The big question is: Are you wasting time on social media?
First, ask yourself why you are even on social media sites. For me, it’s to promote my tea articles, share information on tea with others, and promote the wonderful products of a couple (so far) of tea vendors. Pinterest is pretty useless for this, but I stay on it anyway. LinkedIn is mainly for job hunters, B2B, and professional connections, but it is gaining among people who just want to share interests, including tea.
Second, you need to keep your time on these sites focused on your goal. Call me a bit undisciplined, but I find myself very often engaging in social media “chat” on several of these sites, going so far as to spend hours on Twitter exchanging tweets about nothing even remotely tea related. Sigh!
Third, the technology can work against you and thwart your efforts. Case in point is Facebook. Recently, an article revealed that Facebook was once again tinkering with how content was displayed to users. Here’s the article. To me, this seems as if you have to post something that will immediately garner a high number of “likes” from your Facebook “friends” so your posting will stay in view and not get squashed. You can counter this by sticking with groups and regularly visiting friends pages, but that puts us back at the second item where you are spending far more time than you can possibly afford. (I have to constantly balance time on these sites with time needed to research and write and do tea reviews, which take several hours to do.)
Fourth, choosing the right sites to be on. Some are of minimal use and organized so that you get far more junk in your view than is needed. Case in point here is Google+, which is loved and hated. There seems to be no middle ground among its users. My first foray into its depths left me feeling in need of a shower… or two… maybe even three… long ones… with lots of hot water. The main reason some bloggers are on it is to improve their Google Page Rank. Instead of “groups” like on Facebook, there are communities. Anyone can create one. There are dozens with the name “Tea,” and most are just dead-ends. A few postings were put on initially, and then the community was abandoned. And then there are “circles” where you can glom together people with whom you want to share things quickly. I have a circle called “Tea Folks,” for example, for sharing various items with.

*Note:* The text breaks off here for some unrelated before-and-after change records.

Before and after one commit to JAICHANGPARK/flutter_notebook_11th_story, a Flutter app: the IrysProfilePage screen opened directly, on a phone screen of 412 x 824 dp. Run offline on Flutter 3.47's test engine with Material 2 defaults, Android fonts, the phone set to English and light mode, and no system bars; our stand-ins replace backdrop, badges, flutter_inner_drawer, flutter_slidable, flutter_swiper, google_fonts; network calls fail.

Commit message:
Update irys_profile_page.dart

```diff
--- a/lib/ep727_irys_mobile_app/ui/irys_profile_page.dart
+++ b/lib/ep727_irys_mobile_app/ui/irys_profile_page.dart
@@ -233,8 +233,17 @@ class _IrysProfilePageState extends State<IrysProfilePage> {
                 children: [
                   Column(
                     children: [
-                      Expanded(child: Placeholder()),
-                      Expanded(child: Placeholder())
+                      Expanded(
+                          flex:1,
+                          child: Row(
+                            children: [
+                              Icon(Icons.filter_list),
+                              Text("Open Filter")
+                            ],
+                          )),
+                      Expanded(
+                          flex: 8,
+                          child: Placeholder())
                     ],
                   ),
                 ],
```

Fifth, being selective about the content you view, “like,” “plus,” etc. The bad thing about Google+ is the stream of trash floating through it. Now, I realize that’s a very subjective statement, but my guess is that, even if your taste differs from mine, you will find a high level of trash there, too. You will just designate different things as trash than I would. The way to control it is to avoid “plus”-ing it. The same goes for Facebook, where they track what you like, and feed page recommendations, ads, etc., to you accordingly.
Sixth, if you are a business using social media to reach your customers on a more personal and interactive level, you are committing a heinous act — at least, that’s how some of these sites make it seem. Facebook is again key here, where they tinker with your page “likes” and “people reach” to make them seem lower and get you to boost reach by paying $10-15-20 or more per item.

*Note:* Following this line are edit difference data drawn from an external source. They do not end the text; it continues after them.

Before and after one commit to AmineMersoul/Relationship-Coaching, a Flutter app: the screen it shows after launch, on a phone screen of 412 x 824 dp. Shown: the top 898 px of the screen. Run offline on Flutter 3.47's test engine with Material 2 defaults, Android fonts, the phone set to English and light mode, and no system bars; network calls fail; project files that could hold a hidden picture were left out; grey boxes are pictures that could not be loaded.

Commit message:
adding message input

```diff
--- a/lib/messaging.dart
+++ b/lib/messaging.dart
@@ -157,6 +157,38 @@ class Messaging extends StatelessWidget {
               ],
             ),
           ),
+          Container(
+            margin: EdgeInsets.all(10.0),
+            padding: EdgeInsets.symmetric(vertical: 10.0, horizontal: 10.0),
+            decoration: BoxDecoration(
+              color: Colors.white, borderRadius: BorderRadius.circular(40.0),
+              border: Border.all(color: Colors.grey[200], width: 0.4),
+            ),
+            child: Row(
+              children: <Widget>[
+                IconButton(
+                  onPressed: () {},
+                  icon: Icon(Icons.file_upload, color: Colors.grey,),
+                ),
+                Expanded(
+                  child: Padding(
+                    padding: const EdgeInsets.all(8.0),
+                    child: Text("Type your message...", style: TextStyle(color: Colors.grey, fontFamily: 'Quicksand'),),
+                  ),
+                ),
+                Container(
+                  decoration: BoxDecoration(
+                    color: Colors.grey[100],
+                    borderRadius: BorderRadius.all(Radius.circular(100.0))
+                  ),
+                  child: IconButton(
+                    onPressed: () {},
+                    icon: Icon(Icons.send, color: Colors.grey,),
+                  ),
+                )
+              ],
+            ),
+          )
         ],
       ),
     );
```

To sum up, choose which sites to be on based on your goals, stay focused while on them, and be aware of their technical issues. This will help you get benefit from these sites and not just end up wasting time on them!
© 2013 A.C. Cargill photos and text